Skip to main content

‘In SEND, it ain’t what you spend, it’s the way that you spend it’

The impact of cuts on inclusion is disgraceful, but even a blank cheque would make little difference without a radical change in attitudes, argues Nancy Gedge

Magazine article image

When my son started school in 2005, I was concerned, as were my teaching colleagues, that there should be enough money in his Statement (as it was then). Like many, I equated special educational needs and disability (SEND) provision with money – and this connection is still strong in the common mind. Blame for the rise in exclusions, as well as the lack of school places and support for the most vulnerable of students, can be laid at the door of a funding shortfall.

Of course, not having enough money in the pot to pay for the right kind of specialist support at the right time is, indeed, a ...

Subscribe to get access to the content on this page.

If you are already a Tes/ Tes Scotland subscriber please log in with your username or email address to get full access to our back issues, CPD library and membership plus page.

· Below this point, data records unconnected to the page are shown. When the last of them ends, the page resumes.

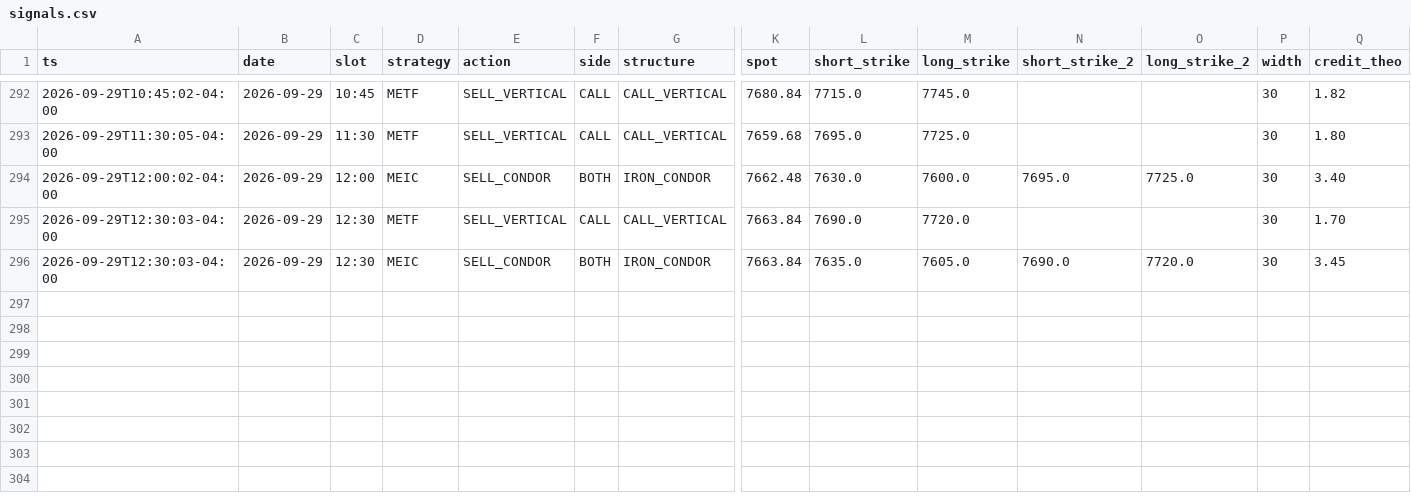
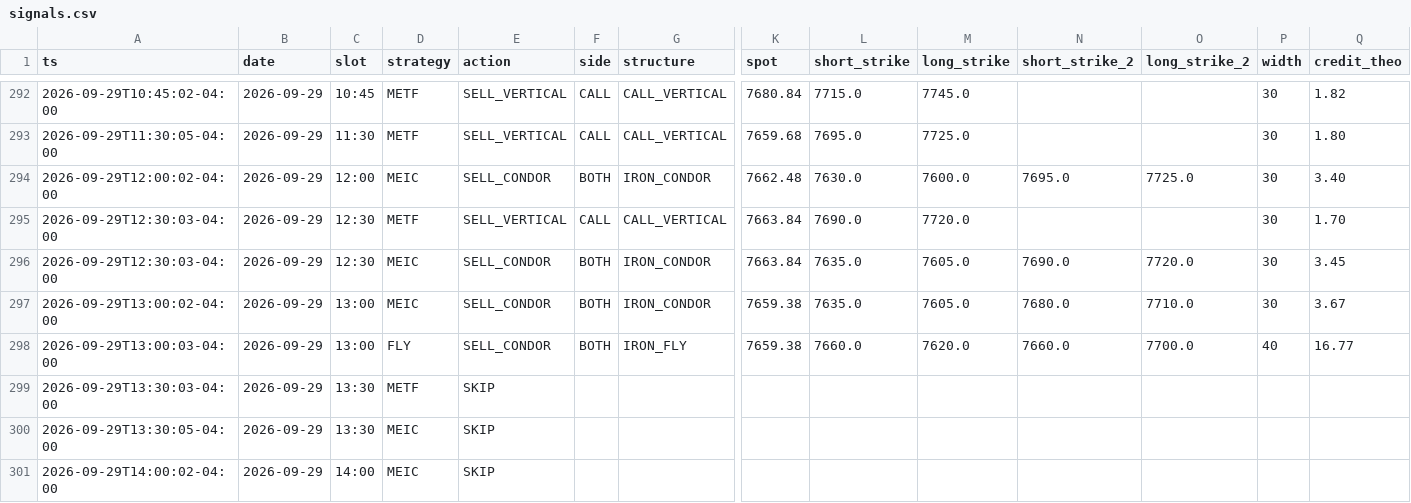
Before and after one commit to alwahedi-netizen/spx-0DTE-v1, a CSV file: data/paper/signals.csv, drawn as a sheet; only a part is shown, gaps mark what is left out; rows hold the shown columns only; the diff names each change by its address in the sheet, - before the commit and + after, or states it on an @@ line.

```diff
--- a/data/paper/signals.csv
+++ b/data/paper/signals.csv
+row 297: 2026-09-29T13:00:02-04:00 | 2026-09-29 | 13:00 | MEIC | SELL_CONDOR | BOTH | IRON_CONDOR | 7659.38 | 7635.0 | 7605.0 | 7680.0 | 7710.0 | 30 | 3.67
+row 298: 2026-09-29T13:00:03-04:00 | 2026-09-29 | 13:00 | FLY | SELL_CONDOR | BOTH | IRON_FLY | 7659.38 | 7660.0 | 7620.0 | 7660.0 | 7700.0 | 40 | 16.77
+row 299: 2026-09-29T13:30:03-04:00 | 2026-09-29 | 13:30 | METF | SKIP
+row 300: 2026-09-29T13:30:05-04:00 | 2026-09-29 | 13:30 | MEIC | SKIP
+row 301: 2026-09-29T14:00:02-04:00 | 2026-09-29 | 14:00 | MEIC | SKIP
```
Also changed, not shown: data/paper/live/live_trades.csv, data/paper/positions.csv, 3 other files.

Not a subscriber? Find out more about our subscription offers.

Subscribe now